The long walk to enterprise mobility
South Africa has always struggled to keep abreast of global trends such as enterprise mobility and remote working due to the lack of high-speed Internet access to users outside the office.
This is according to Robert Gilmour, MD of RSAWeb, who will speak at the ITWeb Enterprise Mobility conference on 21 and 22 April at Vodaworld, Midrand. The event focuses on the financial, security, and IT implications of implementing an enterprise mobility strategy.
Gilmour says times are changing, and remote personnel now have enough connectivity to work effectively. However, he states that the IT systems required to work effectively outside the office are not yet in place in most enterprises.
“The South African corporate mindset has to change in order to promote mobile working. Many corporates have a very conservative IT approach and do not permit data to leave the confines of the firewall.” He says this needs to change along with HR policies in order to enable more remote working.
[EMBEDDED]According to Gilmour, the uptake of enterprise mobility in the developed world is setting a trend towards mobility, to increase efficiency and reduce costs associated with operating an office environment.
He adds that the developing world has the same objectives, but that it takes longer to achieve similar IT platforms, as Internet bandwidth standards are required for many companies to work efficiently outside the office.
“Many of the existing solutions are bespoke from a corporate perspective, and are often extensions of an in-house CRM or enterprise management system,” notes Gilmour.
“There are a number of software-as-a-service applications built specifically to address the enterprise mobility need. Many of these seek to address the problem of collaboration, remote project management, or CRM,” he says.
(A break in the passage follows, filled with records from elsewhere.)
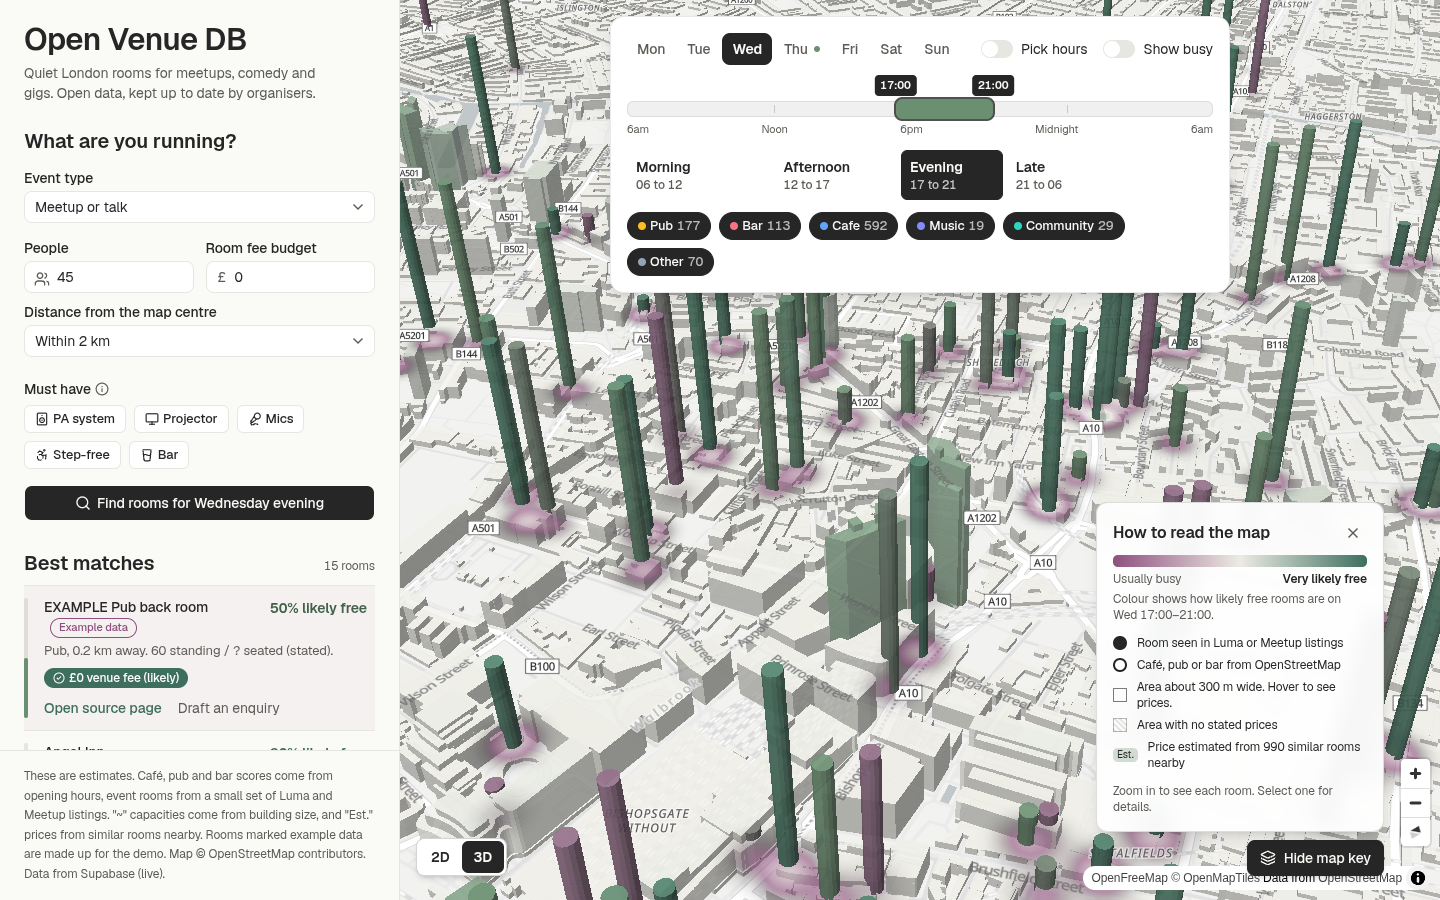
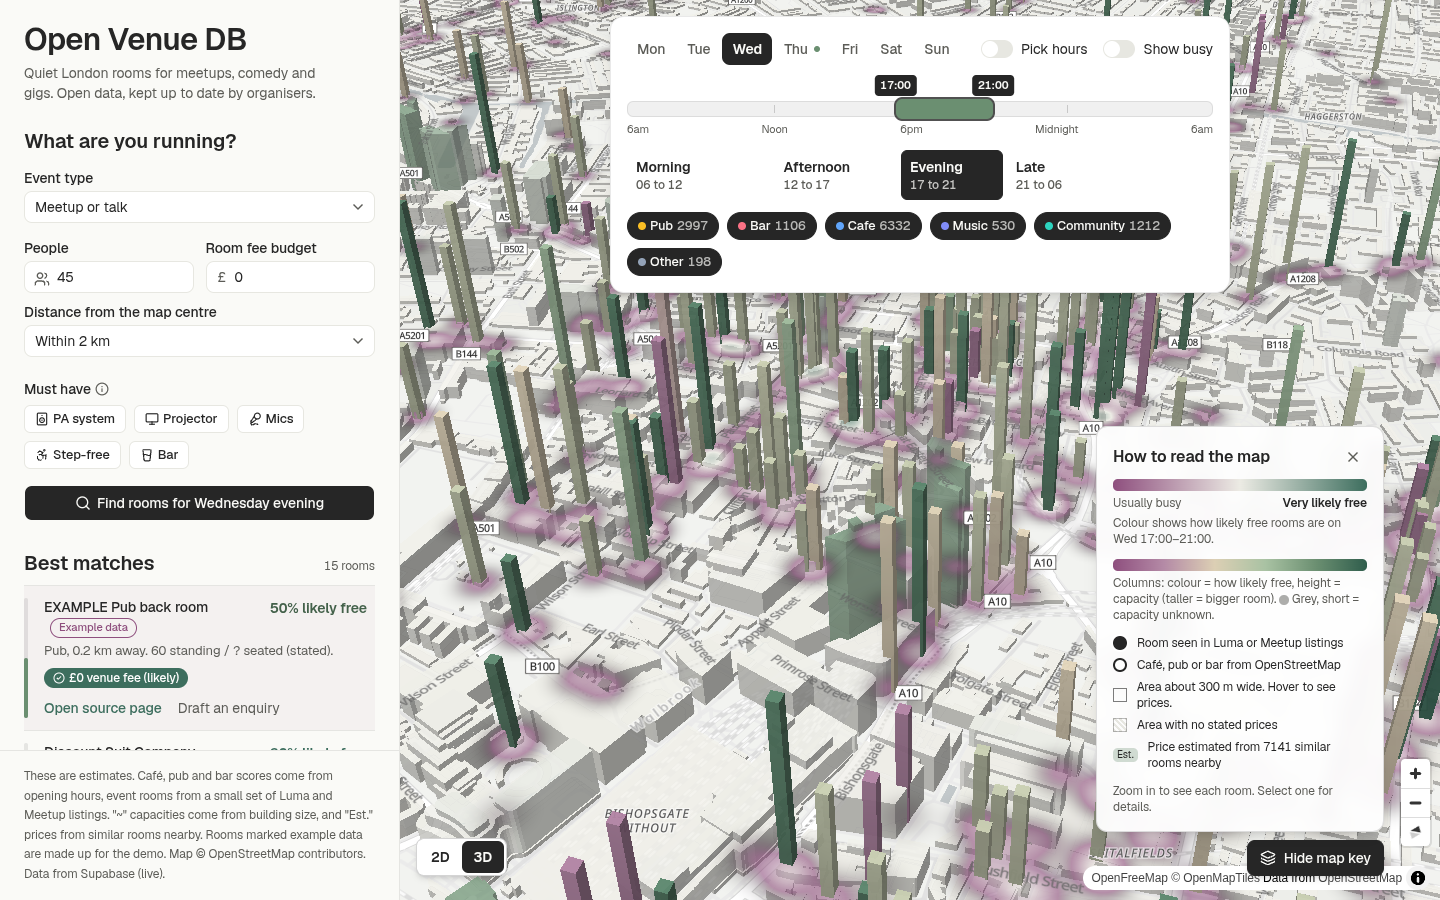
web-app 3D: square columns, 6-stop free ramp with vertical gradient, sqrt capacity heights, muted unknown-capacity columns, 3D legend

diff --git a/web-app/src/Map3D.tsx b/web-app/src/Map3D.tsx
@@ -4,21 +4,20 @@ import "maplibre-gl/dist/maplibre-gl.css"
 import type { Venue } from "./data"
 import { capText, priceEst } from "./data"
 import { P } from "./palette"
+export const RAMP = ["#8E4F7E", "#B48AA6", "#DCCFB4", "#A9C2A3", "#6B8F71", "#2F5D4C"]
 
 export type Fly = { lat: number; lng: number; t: number } | null
 const reduced = () => matchMedia("(prefers-reduced-motion: reduce)").matches
-const capNum = (v: Venue) => { const f = v.f || {}; return +(f.capacity_standing || f.capacity_seated || f.capacity_est_max_standing || f.capacity_est_max_seated || 40) }
-function circle(lng: number, lat: number, r = 9, n = 14) {
-  const pts: number[][] = []
-  for (let i = 0; i <= n; i++) { const a = (i / n) * 2 * Math.PI; pts.push([lng + (r / (111320 * Math.cos(lat * Math.PI / 180))) * Math.cos(a), lat + (r / 110540) * Math.sin(a)]) }
-  return [pts]
+const capNum = (v: Venue) => { const f = (Array.isArray(v.f) ? v.f[0] : v.f) || {}; return +(f.capacity_standing || f.capacity_seated || f.capacity_est_max_standing || f.capacity_est_max_seated || 0) }
+function square(lng: number, lat: number, r = 6) {
+  const dx = r / (111320 * Math.cos(lat * Math.PI / 180)), dy = r / 110540
+  return [[[lng - dx, lat - dy], [lng + dx, lat - dy], [lng + dx, lat + dy], [lng - dx, lat + dy], [lng - dx, lat - dy]]]
 }
-
 export default function Map3D({ venues, score, center, fly, onCenter }: { venues: Venue[]; score: (v: Venue) => number; center: [number, number]; fly: Fly; onCenter?: (c: [number, number]) => void }) {
   const el = useRef<HTMLDivElement>(null), m = useRef<maplibregl.Map | null>(null), ready = useRef(false)
   const data = () => {
     const pts = { type: "FeatureCollection", features: venues.map(v => ({ type: "Feature", properties: { s: score(v) }, geometry: { type: "Point", coordinates: [v.lng, v.lat] } })) }
-    const cols = { type: "FeatureCollection", features: venues.map(v => { const pe = priceEst(v); return { type: "Feature", properties: { id: v.id, s: score(v), h: Math.min(15 + capNum(v) * 0.7, 250), name: v.name, cap: capText(v), price: /inimum spend/.test(v.fee_label || "") ? "Minimum spend applies" : pe ? `Est. £${Math.round(pe.low)}–£${Math.round(pe.high)}${pe.unit === "gbp_per_head" ? " a head" : ""}` : (v.fee_label || "Fee unknown"), lat: v.lat, lng: v.lng }, geometry: { type: "Polygon", coordinates: circle(v.lng, v.lat) } } }) }
+    const cols = { type: "FeatureCollection", features: venues.map(v => { const pe = priceEst(v); return { type: "Feature", properties: { id: v.id, s: score(v), k: capNum(v) > 0 ? 1 : 0, h: capNum(v) > 0 ? Math.min(8 + 9 * Math.sqrt(capNum(v)), 220) : 6, name: v.name, cap: capText(v), price: /inimum spend/.test(v.fee_label || "") ? "Minimum spend applies" : pe ? `Est. £${Math.round(pe.low)}–£${Math.round(pe.high)}${pe.unit === "gbp_per_head" ? " a head" : ""}` : (v.fee_label || "Fee unknown"), lat: v.lat, lng: v.lng }, geometry: { type: "Polygon", coordinates: square(v.lng, v.lat) } } }) }
     return { pts, cols } as any
   }
   useEffect(() => {
@@ -34,14 +33,16 @@ export default function Map3D({ venues, score, center, fly, onCenter }: { venues
         paint: { "fill-extrusion-color": ["interpolate", ["linear"], ["coalesce", ["get", "render_height"], 10], 0, P.mid, 60, P.line, 150, P.accent], "fill-extrusion-height": ["coalesce", ["get", "render_height"], 10], "fill-extrusion-base": ["coalesce", ["get", "render_min_height"], 0], "fill-extrusion-opacity": 0.75 } }, lbl)
       map.addLayer({ id: "heat", type: "heatmap", source: "pts", paint: { "heatmap-weight": ["get", "s"], "heatmap-radius": ["interpolate", ["linear"], ["zoom"], 11, 12, 16, 40], "heatmap-opacity": 0.6,
         "heatmap-color": ["interpolate", ["linear"], ["heatmap-density"], 0, "rgba(0,0,0,0)", 0.15, P.busy, 0.5, P.mid, 1, P.free] } }, lbl)
-      map.addLayer({ id: "cols", type: "fill-extrusion", source: "cols", paint: { "fill-extrusion-height": ["get", "h"], "fill-extrusion-base": 0, "fill-extrusion-opacity": 0.92,
-        "fill-extrusion-color": ["interpolate", ["linear"], ["get", "s"], 0, P.busy, 0.5, P.accent, 1, P.free] } })
+      const ramp: any[] = ["interpolate", ["linear"], ["get", "s"]]; RAMP.forEach((c, i) => ramp.push(i / (RAMP.length - 1), c))
+      map.addLayer({ id: "cols0", type: "fill-extrusion", source: "cols", filter: ["==", ["get", "k"], 0], paint: { "fill-extrusion-height": ["get", "h"], "fill-extrusion-opacity": 0.45, "fill-extrusion-color": P.muted } })
+      map.addLayer({ id: "cols", type: "fill-extrusion", source: "cols", filter: ["==", ["get", "k"], 1], paint: { "fill-extrusion-height": ["get", "h"], "fill-extrusion-base": 0, "fill-extrusion-opacity": 0.95, "fill-extrusion-vertical-gradient": true, "fill-extrusion-color": ramp as any } })
       ready.current = true
       const pop = new maplibregl.Popup({ closeButton: false, closeOnClick: false, offset: 8 })
-      map.on("mousemove", "cols", e => { const p = e.features?.[0]?.properties as any; if (!p) return; map.getCanvas().style.cursor = "pointer"
+      for (const id of ["cols", "cols0"]) {
+      map.on("mousemove", id, e => { const p = e.features?.[0]?.properties as any; if (!p) return; map.getCanvas().style.cursor = "pointer"
         pop.setLngLat(e.lngLat).setHTML(`<div style="font:13px/1.35 inherit"><b>${String(p.name).replace(/</g, "&lt;")}</b><br>${p.cap}<br>${p.price}<br>Likely free: ${Math.round(p.s * 100)}%</div>`).addTo(map) })
-      map.on("mouseleave", "cols", () => { map.getCanvas().style.cursor = ""; pop.remove() })
-      map.on("click", "cols", e => { const p = e.features?.[0]?.properties as any; if (p) go(map, p.lng, p.lat, 17) })
+      map.on("mouseleave", id, () => { map.getCanvas().style.cursor = ""; pop.remove() })
+      map.on("click", id, e => { const p = e.features?.[0]?.properties as any; if (p) go(map, p.lng, p.lat, 17) }) }
       go(map, center[1], center[0], 15.2)
     })
     return () => { map.remove(); m.current = null; ready.current = false }

diff --git a/web-app/src/App.tsx b/web-app/src/App.tsx
@@ -16,6 +16,7 @@ import { HoverCard, HoverCardContent, HoverCardTrigger } from "@/components/ui/h
 import MapView from "./MapView"
 import { lazy, Suspense } from "react"
 import type { Fly } from "./Map3D"
+const RAMP = ["#8E4F7E", "#B48AA6", "#DCCFB4", "#A9C2A3", "#6B8F71", "#2F5D4C"]
 const Map3D = lazy(() => import("./Map3D"))
 import { P } from "./palette"
 import { SB, KEY, DAYS, SLOTS, TYPES, type Venue, typeOf, isEx, capText, priceEst, freeScore, dominantSlot, fmtH } from "./data"
@@ -73,7 +74,7 @@ function TimeBand({ hrs }: { hrs: [number, number] }) {
   )
 }
 
-function Legend({ busy, slotLabel, nEst }: { busy: boolean; slotLabel: string; nEst: number }) {
+function Legend({ busy, slotLabel, nEst, is3d }: { busy: boolean; slotLabel: string; nEst: number; is3d?: boolean }) {
   return (
     <div className="space-y-3 text-sm">
       
@@ -82,6 +83,10 @@ function Legend({ busy, slotLabel, nEst }: { busy: boolean; slotLabel: string; n
         <div className="flex justify-between text-xs mt-1 text-muted-foreground"><span>{busy ? "Usually free" : "Usually busy"}</span><span className="font-semibold text-ink">{busy ? "Very likely busy" : "Very likely free"}</span></div>
         <p className="text-xs text-muted-foreground mt-1">Colour shows {busy ? "how busy" : "how likely free"} rooms are on {slotLabel}.</p>
       </div>
+      {is3d && <div>
+        <div className="h-3 w-full rounded-sm" style={{ background: `linear-gradient(90deg,${(busy ? [...RAMP].reverse() : RAMP).join(",")})` }} />
+        <p className="text-xs text-muted-foreground mt-1">Columns: colour = {busy ? "how busy" : "how likely free"}, height = capacity (taller = bigger room). <span className="inline-block size-2.5 align-middle rounded-sm opacity-50" style={{ background: P.muted }} /> Grey, short = capacity unknown.</p>
+      </div>}
       <ul className="grid gap-1.5 text-xs">
         <li className="flex items-center gap-2.5"><span className="size-3.5 rounded-full bg-ink ring-2 ring-white" />Room seen in Luma or Meetup listings</li>
         <li className="flex items-center gap-2.5"><span className="size-3.5 rounded-full bg-white border-2 border-ink" />Café, pub or bar from OpenStreetMap</li>
@@ -216,7 +221,7 @@ export default function App() {
             {showKey && <div id="map-key" className="w-72 max-w-full max-h-[40vh] md:max-h-none overflow-auto bg-white/95 backdrop-blur rounded-xl border border-ink/15 shadow-lg p-4">
               <div className="flex items-center justify-between mb-2"><h3 className="font-heading text-base font-semibold">How to read the map</h3>
                 <button onClick={() => toggleKey(false)} aria-label="Hide map key" className="size-7 grid place-items-center rounded-md text-muted-foreground hover:bg-ink/10 hover:text-ink active:bg-ink/15"><X className="size-4" /></button></div>
-              <Legend busy={busy} slotLabel={slotLabel} nEst={nEst} /></div>}
+              <Legend busy={busy} slotLabel={slotLabel} nEst={nEst} is3d={is3d} /></div>}
             <button onClick={() => toggleKey(!showKey)} aria-expanded={showKey} aria-controls="map-key"
               className={`h-9 px-3 inline-flex items-center gap-2 rounded-lg border text-sm font-medium shadow-md transition-colors ${showKey ? "bg-ink text-fog border-ink hover:bg-ink/90" : "bg-white text-ink border-ink/20 hover:bg-fog"}`}>
               <Layers className="size-4" />{showKey ? "Hide map key" : "Show map key"}</button>
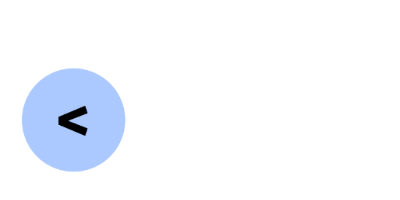
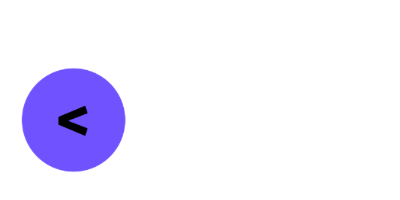
theme change+mania overhaul

Changed region(s): [[0.03, 0.33, 0.33, 0.87]]

diff --git a/src/mania.py b/src/mania.py
@@ -15,12 +15,18 @@ def note(main_color):
     
     return outer
 
+colors = {
+    "1": "#ACC9FF",
+    "2": "#7B6CF0",
+    "S": "#FFABF7"
+}
+
 def create_mania():
-    inner = note("#ACC9FF")
-    outer = note("#FFE1AB")
-    special = note("#FFABF7")
+    inner = note(colors["2"])
+    outer = note(colors["1"])
+    special = note(colors["S"])
     rec = Image.open("assets/gameplay/mania/rec.png")
-    rec_held = Image.open("assets/gameplay/mania/rec_held.png")
+    rec_held_overlay = Image.open("assets/gameplay/mania/rec_held.png")
     
     hold = Image.open("assets/gameplay/mania/hold.png")
     hold_end = Image.open("assets/gameplay/mania/hold_end.png")
@@ -39,7 +45,11 @@ def create_mania():
     
     for i in "12S":
         utils.save_hd_sd(rec,f"build/mania-key{i}.png")
-        utils.save_hd_sd(rec_held,f"build/mania-key{i}D.png")
+        this_rec_held_overlay = rec_held_overlay.copy()
+        this_rec = rec.copy()
+        utils.tint_image(this_rec_held_overlay,Color(colors[i]).convert("srgb").coords())
+        this_rec.paste(this_rec_held_overlay,(0,0),this_rec_held_overlay)
+        utils.save_hd_sd(this_rec,f"build/mania-key{i}D.png")
         
         utils.save_hd_sd(hold,f"build/mania-note{i}L.png")
         utils.save_hd_sd(hold_end,f"build/mania-note{i}T.png")
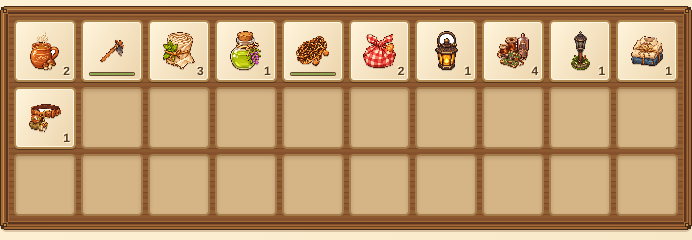
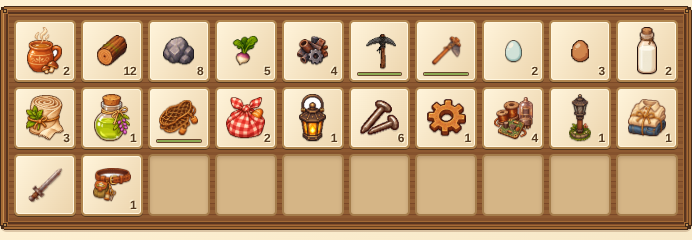
Ícones mais nítidos e maiores nos slots; ovo pequeno; pedra com ícone próprio
As artes têm de 96 a 1000 px e eram reduzidas com "pixelated", que serrilha o desenho:
agora a redução é suave e o ícone ocupa mais o slot. O ovo e o ovo de pato ficam pequenos,
e a pedra usa o ícone do conjunto (as pedrinhas do chão ficavam minúsculas).

Claude-Session: https://claude.ai/code/session_01VpVxgMQDGaCXuwQcLEJaM9

diff --git a/src/cozy-hud.css b/src/cozy-hud.css
@@ -243,3 +243,15 @@
 .tool-durability{position:absolute;left:6px;right:6px;bottom:4px;height:4px;overflow:hidden;border:1px solid #69462e;border-radius:2px;background:#4e3828;pointer-events:none}
 .tool-durability>span{display:block;height:100%;background:#8caa53;transition:width .15s}
 #ui>.modal-root.active{z-index:12}
+
+/* Qualidade dos ícones (preview.41): as artes têm de 96 a 1000 px e aparecem com uns 40 px.
+ * "pixelated" pula pixels ao reduzir e serrilha o desenho; a redução suave preserva os
+ * detalhes. O ícone também ocupa mais o slot. */
+#ui .asset-icon,#ui .bag-slot .icon,#ui .hud .tool .icon{image-rendering:auto;image-rendering:smooth}
+#ui .bag-slot .icon{width:84%;height:84%;max-width:54px;max-height:54px;filter:drop-shadow(0 1px 0 #2d271d40)}
+#ui .inventory-quickbar .bag-slot .icon{width:78%;height:78%}
+#ui .hud .tool .icon{width:34px;height:34px}
+@media(max-width:600px){#ui .hud .tool .icon{width:27px;height:27px}#ui .backpack-panel .bag-slot .icon{max-width:42px;max-height:42px}}
+/* Ovo: pequeno no slot, do tamanho de um ovo de verdade perto dos outros itens. */
+#ui .bag-slot .icon[src$="products/egg.png"],#ui .bag-slot .icon[src$="kitchen/duck-egg.png"]{width:40%;height:40%}
+#ui .hud .tool .icon[src$="products/egg.png"],#ui .hud .tool .icon[src$="kitchen/duck-egg.png"]{width:18px;height:18px}

diff --git a/src/visual-assets.ts b/src/visual-assets.ts
@@ -72,7 +72,8 @@ export function itemIconUrl(id: string, tier=0): string | undefined {
   if((ART_TOOL_IDS as readonly string[]).includes(id)&&(tier>0||id==='sickle'||id==='shovel'))return tierToolIcon(id as EconomicTool,tier);
   const fallback=Object.hasOwn(ITEMS,id)?ITEMS[id as ItemId].iconFallback:undefined;
   if(fallback)return itemIconUrl(fallback);
-  if (id === 'stone') return 'assets/visual/nature/small-stones.png';
+  // Ícone de pedra do conjunto de ícones (as pedrinhas do chão ficavam minúsculas no slot).
+  if (id === 'stone') return `${BASE}icons/stone.png`;
   if (id === 'branch') return 'assets/visual/nature/fallen-branches.png';
   if (id === 'hatchet' || id === 'pickaxe' || id === 'hoe') return TOOL_ICON_URLS[id];
   if (id === 'water-empty') return WATER_EMPTY_ICON;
“They often fill in the gaps created by not being in the office and keep the whole team informed while away, often including mobile, iPhone and Web-specific applications, enabling their use on multiple platforms.”
Help or hindrance?
“The recession has both helped and hindered the movement to enterprise mobility,” says Gilmour. He points out that the recession has made companies more cost-conscious, forcing them to analyse cost structures in order to seek out efficiency.
“Certain costs can be reduced if employees are allowed to work from home or remotely, and efficiency can be increased when the correct processes and systems are implemented properly.”
Gilmour concludes that it is difficult to achieve an effective mobility programme in any enterprise, as it requires the correct IT systems to be in place. The recession has put a strain on budgets, which affects the budget for IT systems, ultimately hindering its adoption.